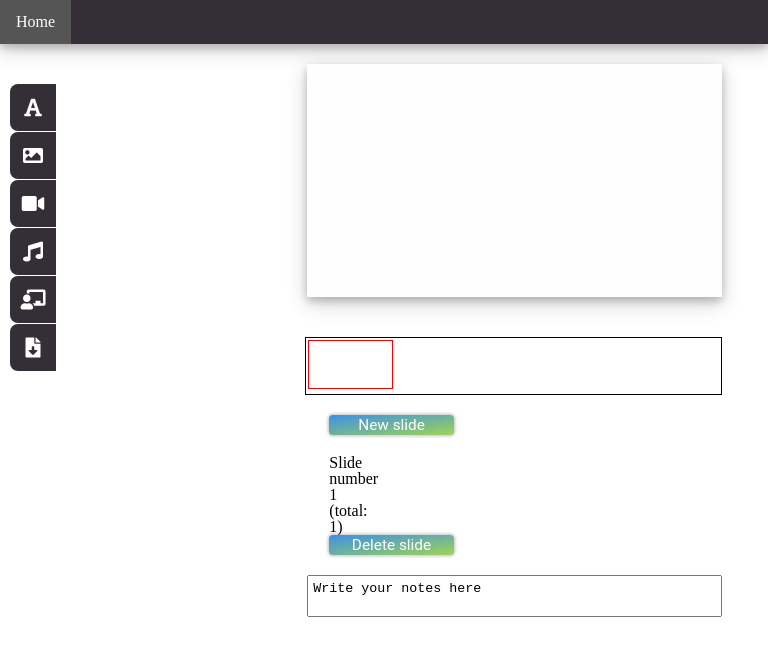
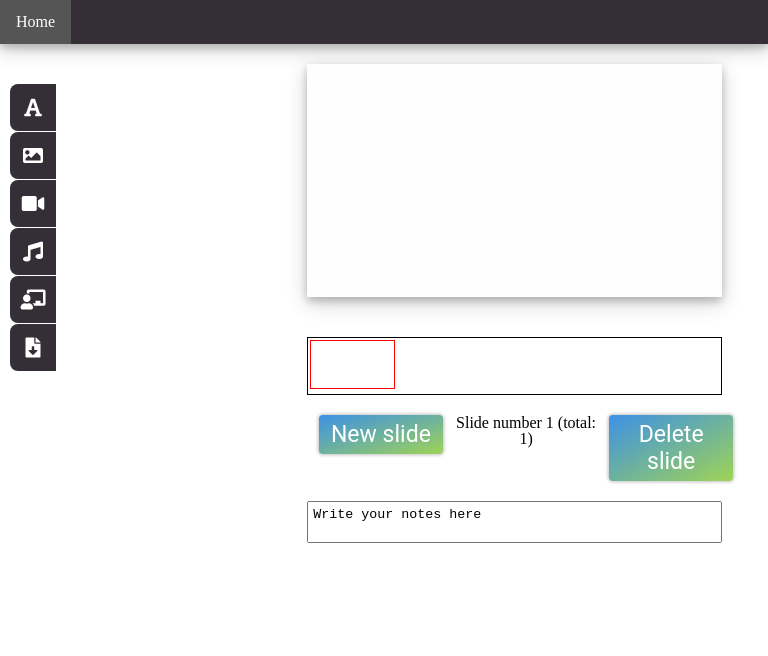
Before and after one commit to marids15/mm-200-projekt, a website: page public/presentation.html in a window 768 px wide. Drawn offline with Linux system fonts and the light colour scheme.

Commit message:
Created better layout for create/delete slide button

```diff
--- a/public/css/presentation.css
+++ b/public/css/presentation.css
@@ -124,6 +124,16 @@ table {
     margin-right: 2.5%;
   }
 
+  /* For creating and deleting slide ----------------------------------*/
+  .createDeleteSlide {
+    margin-left: 2.5%;
+    width: 95%;
+  }
+
+  .createDeleteSlide button {
+    font-size: 3vw;
+  }
+
   /* For displaying note ----------------------------------------------*/
   .noteDivContainer {
     width: 95%;
@@ -211,6 +221,10 @@ table {
   .createDeleteSlide {
     width: 90%;
     margin-right: 10%;
+  }
+
+  .createDeleteSlide {
+
   }
 
 
@@ -315,6 +329,7 @@ textarea {
     overflow-x: auto;
     overflow-y: hidden;
     white-space: nowrap;
+    box-sizing: border-box;
 }
 
 .divSlideMenu{
@@ -344,12 +359,16 @@ textarea {
 
 /* For deleting and adding slides -------------------------------------*/
 .createDeleteSlide {
-  padding-left: 4.8%;
-  padding-right: 4.8%;
+  text-align: center;
 }
 
 .createDeleteSlide p {
-  width: 10%;
+  display: block;
+  position: relative;
+  margin-left: 2.5%;
+  margin-right: 2.5%;
+  width: 35%;
+  float: left;
 }
 
 .createDeleteSlide button {
@@ -360,9 +379,11 @@ textarea {
   border-radius: 4px;
   box-shadow: 0 0 3px 1.5px rgba(0, 0, 0, 0.2);
   font-family: var(--text-font);
-  font-size: 2vw;
   color: #FFF;
   box-sizing: border-box;
+  float: left;
+  padding-top: 1.5%;
+  padding-bottom: 1.5%;
 }
 
 /* For tools editing slide --------------------------------------------*/
```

————————

*TASK ITEM*: Exclude every image and return the material above exactly.

*SOLUTION FOR THIS PROBLEM*:
Before and after one commit to marids15/mm-200-projekt, a website: page public/presentation.html in a window 768 px wide. Drawn offline with Linux system fonts and the light colour scheme.

Commit message:
Created better layout for create/delete slide button

```diff
--- a/public/css/presentation.css
+++ b/public/css/presentation.css
@@ -124,6 +124,16 @@ table {
     margin-right: 2.5%;
   }
 
+  /* For creating and deleting slide ----------------------------------*/
+  .createDeleteSlide {
+    margin-left: 2.5%;
+    width: 95%;
+  }
+
+  .createDeleteSlide button {
+    font-size: 3vw;
+  }
+
   /* For displaying note ----------------------------------------------*/
   .noteDivContainer {
     width: 95%;
@@ -211,6 +221,10 @@ table {
   .createDeleteSlide {
     width: 90%;
     margin-right: 10%;
+  }
+
+  .createDeleteSlide {
+
   }
 
 
@@ -315,6 +329,7 @@ textarea {
     overflow-x: auto;
     overflow-y: hidden;
     white-space: nowrap;
+    box-sizing: border-box;
 }
 
 .divSlideMenu{
@@ -344,12 +359,16 @@ textarea {
 
 /* For deleting and adding slides -------------------------------------*/
 .createDeleteSlide {
-  padding-left: 4.8%;
-  padding-right: 4.8%;
+  text-align: center;
 }
 
 .createDeleteSlide p {
-  width: 10%;
+  display: block;
+  position: relative;
+  margin-left: 2.5%;
+  margin-right: 2.5%;
+  width: 35%;
+  float: left;
 }
 
 .createDeleteSlide button {
@@ -360,9 +379,11 @@ textarea {
   border-radius: 4px;
   box-shadow: 0 0 3px 1.5px rgba(0, 0, 0, 0.2);
   font-family: var(--text-font);
-  font-size: 2vw;
   color: #FFF;
   box-sizing: border-box;
+  float: left;
+  padding-top: 1.5%;
+  padding-bottom: 1.5%;
 }
 
 /* For tools editing slide --------------------------------------------*/
```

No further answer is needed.